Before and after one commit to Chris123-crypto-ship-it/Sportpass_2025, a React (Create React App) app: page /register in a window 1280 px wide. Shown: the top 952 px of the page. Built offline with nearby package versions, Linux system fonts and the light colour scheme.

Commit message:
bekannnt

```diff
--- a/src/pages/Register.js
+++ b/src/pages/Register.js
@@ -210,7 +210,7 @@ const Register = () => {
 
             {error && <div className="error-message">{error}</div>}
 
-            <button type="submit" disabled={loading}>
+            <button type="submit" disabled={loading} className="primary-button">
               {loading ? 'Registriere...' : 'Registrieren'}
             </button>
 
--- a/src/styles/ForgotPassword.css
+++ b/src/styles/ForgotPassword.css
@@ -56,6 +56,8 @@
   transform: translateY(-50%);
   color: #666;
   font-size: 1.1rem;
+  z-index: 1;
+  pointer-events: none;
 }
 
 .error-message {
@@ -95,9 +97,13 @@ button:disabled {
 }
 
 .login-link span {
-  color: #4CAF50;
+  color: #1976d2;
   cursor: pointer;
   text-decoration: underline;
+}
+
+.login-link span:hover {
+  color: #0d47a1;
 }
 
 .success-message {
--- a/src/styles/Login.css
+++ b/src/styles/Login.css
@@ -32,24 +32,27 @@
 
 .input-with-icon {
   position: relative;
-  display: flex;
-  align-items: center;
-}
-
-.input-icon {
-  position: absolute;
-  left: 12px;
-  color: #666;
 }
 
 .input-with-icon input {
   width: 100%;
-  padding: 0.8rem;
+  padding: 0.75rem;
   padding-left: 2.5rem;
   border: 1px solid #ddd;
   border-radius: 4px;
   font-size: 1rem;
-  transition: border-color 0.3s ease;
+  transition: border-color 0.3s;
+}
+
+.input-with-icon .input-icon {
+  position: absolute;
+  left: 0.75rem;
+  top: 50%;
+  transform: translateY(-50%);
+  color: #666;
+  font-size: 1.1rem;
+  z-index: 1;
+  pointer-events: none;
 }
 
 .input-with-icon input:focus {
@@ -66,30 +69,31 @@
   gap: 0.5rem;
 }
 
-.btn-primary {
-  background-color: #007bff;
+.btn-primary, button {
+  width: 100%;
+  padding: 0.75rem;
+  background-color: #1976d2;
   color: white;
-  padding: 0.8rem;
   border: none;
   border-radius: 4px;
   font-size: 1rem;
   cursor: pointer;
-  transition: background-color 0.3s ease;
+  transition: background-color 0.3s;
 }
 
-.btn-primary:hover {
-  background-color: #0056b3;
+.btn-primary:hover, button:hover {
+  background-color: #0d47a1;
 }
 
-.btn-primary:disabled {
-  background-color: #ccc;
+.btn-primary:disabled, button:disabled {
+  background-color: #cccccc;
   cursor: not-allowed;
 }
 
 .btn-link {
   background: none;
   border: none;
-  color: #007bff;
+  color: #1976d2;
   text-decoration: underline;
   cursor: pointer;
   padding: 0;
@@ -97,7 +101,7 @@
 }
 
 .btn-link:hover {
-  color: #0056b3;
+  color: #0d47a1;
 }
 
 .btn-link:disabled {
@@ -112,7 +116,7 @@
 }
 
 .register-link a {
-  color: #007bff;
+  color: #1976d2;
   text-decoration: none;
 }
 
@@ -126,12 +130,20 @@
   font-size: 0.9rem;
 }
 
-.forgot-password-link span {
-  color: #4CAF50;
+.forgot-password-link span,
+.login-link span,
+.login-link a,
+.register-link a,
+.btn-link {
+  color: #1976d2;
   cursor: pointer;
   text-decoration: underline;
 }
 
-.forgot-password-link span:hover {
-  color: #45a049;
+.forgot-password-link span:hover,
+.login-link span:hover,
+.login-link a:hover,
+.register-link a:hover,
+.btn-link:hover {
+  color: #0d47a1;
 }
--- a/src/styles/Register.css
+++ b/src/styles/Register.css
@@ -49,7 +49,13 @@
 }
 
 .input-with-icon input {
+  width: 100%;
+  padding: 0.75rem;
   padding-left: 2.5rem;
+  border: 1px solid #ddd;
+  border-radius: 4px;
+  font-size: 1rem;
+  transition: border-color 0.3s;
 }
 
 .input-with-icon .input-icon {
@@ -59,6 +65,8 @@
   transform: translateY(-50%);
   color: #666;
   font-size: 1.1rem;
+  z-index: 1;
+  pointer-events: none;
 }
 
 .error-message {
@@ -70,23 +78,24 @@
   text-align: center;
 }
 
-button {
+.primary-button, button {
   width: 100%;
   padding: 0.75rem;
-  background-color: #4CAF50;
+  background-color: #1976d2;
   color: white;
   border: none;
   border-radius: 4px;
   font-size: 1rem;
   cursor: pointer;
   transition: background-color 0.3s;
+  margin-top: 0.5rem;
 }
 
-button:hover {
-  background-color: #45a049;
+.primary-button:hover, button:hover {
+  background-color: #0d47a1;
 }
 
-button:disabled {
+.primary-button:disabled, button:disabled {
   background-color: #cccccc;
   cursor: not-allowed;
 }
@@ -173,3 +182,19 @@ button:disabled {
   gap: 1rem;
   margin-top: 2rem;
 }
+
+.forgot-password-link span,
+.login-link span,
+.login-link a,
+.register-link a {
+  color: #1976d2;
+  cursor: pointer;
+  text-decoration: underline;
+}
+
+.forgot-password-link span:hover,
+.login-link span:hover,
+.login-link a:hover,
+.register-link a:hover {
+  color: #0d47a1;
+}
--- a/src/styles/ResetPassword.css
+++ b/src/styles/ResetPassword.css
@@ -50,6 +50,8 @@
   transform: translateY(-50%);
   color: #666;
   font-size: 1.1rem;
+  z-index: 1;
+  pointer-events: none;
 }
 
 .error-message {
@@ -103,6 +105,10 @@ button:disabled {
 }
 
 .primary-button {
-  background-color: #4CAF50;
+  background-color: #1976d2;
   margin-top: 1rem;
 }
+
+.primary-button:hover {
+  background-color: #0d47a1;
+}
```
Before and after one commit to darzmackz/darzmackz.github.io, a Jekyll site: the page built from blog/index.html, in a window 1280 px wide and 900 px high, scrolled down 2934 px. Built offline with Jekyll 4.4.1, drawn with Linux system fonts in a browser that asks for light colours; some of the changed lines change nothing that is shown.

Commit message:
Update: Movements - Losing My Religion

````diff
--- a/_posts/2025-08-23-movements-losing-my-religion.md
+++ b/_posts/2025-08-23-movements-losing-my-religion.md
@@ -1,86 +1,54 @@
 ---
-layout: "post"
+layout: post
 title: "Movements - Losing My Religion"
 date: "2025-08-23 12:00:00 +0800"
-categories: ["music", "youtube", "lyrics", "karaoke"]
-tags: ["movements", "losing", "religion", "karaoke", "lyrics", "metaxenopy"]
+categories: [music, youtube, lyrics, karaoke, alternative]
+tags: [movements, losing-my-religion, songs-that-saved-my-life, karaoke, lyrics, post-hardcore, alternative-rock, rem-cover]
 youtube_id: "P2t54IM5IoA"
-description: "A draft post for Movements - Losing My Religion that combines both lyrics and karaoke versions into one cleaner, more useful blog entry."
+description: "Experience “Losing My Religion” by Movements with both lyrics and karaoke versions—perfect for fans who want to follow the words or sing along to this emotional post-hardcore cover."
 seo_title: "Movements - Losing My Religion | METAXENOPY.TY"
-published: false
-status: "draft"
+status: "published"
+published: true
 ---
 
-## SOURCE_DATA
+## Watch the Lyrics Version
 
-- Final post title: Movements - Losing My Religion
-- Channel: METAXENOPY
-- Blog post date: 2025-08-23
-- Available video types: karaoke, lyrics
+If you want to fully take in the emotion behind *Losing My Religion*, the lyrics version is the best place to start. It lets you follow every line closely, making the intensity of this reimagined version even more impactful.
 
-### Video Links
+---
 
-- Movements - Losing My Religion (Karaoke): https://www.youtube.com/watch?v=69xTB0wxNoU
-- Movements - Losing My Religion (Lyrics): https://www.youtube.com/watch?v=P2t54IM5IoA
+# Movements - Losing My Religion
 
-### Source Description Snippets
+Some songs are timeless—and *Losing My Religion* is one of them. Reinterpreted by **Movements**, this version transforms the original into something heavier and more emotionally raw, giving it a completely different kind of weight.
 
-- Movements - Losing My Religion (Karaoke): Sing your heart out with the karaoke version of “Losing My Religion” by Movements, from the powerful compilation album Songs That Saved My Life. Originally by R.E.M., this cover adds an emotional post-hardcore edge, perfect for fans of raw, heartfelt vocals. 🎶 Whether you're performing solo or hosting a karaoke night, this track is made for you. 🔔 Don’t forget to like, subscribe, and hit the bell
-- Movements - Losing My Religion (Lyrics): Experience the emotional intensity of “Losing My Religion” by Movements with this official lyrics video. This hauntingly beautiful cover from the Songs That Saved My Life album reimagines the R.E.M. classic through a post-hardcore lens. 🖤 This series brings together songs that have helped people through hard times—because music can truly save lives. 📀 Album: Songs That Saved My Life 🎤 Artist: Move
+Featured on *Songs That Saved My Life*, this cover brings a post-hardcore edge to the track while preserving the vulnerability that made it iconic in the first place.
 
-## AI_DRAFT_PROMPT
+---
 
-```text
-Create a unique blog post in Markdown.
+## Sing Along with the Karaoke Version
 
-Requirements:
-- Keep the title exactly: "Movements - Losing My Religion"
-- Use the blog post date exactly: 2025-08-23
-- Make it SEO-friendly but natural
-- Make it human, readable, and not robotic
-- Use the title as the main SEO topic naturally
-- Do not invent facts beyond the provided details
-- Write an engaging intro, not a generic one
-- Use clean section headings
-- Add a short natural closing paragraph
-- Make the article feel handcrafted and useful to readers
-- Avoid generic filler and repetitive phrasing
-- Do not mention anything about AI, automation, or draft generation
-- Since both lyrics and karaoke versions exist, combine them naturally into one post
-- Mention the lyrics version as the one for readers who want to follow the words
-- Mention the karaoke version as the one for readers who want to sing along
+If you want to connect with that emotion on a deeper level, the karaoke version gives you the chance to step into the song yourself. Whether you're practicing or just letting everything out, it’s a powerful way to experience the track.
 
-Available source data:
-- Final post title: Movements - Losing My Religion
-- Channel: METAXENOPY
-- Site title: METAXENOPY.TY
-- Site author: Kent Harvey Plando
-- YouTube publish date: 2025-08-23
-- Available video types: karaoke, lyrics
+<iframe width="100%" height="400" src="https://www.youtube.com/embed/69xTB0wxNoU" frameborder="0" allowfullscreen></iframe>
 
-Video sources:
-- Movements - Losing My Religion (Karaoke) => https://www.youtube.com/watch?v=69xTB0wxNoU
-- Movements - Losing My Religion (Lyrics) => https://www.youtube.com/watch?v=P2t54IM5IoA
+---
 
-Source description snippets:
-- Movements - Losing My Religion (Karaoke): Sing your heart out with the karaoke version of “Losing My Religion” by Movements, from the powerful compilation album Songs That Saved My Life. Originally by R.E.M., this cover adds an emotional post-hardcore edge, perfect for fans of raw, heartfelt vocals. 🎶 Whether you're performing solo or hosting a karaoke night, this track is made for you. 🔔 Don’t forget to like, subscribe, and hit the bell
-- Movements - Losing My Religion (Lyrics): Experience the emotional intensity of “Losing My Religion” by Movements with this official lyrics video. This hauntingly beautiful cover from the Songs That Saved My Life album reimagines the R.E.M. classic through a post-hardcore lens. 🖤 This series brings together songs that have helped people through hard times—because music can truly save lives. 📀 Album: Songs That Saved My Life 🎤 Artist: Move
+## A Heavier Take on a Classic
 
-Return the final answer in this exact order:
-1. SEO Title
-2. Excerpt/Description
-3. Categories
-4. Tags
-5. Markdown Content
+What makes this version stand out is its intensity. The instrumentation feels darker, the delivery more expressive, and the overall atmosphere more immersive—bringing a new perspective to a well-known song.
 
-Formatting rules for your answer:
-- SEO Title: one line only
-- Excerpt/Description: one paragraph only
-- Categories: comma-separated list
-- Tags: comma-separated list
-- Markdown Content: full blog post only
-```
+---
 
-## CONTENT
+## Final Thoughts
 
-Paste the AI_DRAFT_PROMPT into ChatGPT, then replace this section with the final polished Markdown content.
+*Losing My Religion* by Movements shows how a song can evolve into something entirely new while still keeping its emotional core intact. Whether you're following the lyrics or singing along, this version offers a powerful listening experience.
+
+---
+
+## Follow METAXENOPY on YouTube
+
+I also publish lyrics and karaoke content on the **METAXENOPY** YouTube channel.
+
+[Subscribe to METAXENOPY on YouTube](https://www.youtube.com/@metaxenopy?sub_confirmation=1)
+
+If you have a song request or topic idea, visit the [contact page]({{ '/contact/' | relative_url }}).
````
—————
What is expected >> Where does "primary" appear in the records above? Copy each line that holds it.

Answer section >>
+            <button type="submit" disabled={loading} className="primary-button">
-.btn-primary {
+.btn-primary, button {
-.btn-primary:hover {
+.btn-primary:hover, button:hover {
-.btn-primary:disabled {
+.btn-primary:disabled, button:disabled {
+.primary-button, button {
+.primary-button:hover, button:hover {
+.primary-button:disabled, button:disabled {
 .primary-button {
+.primary-button:hover {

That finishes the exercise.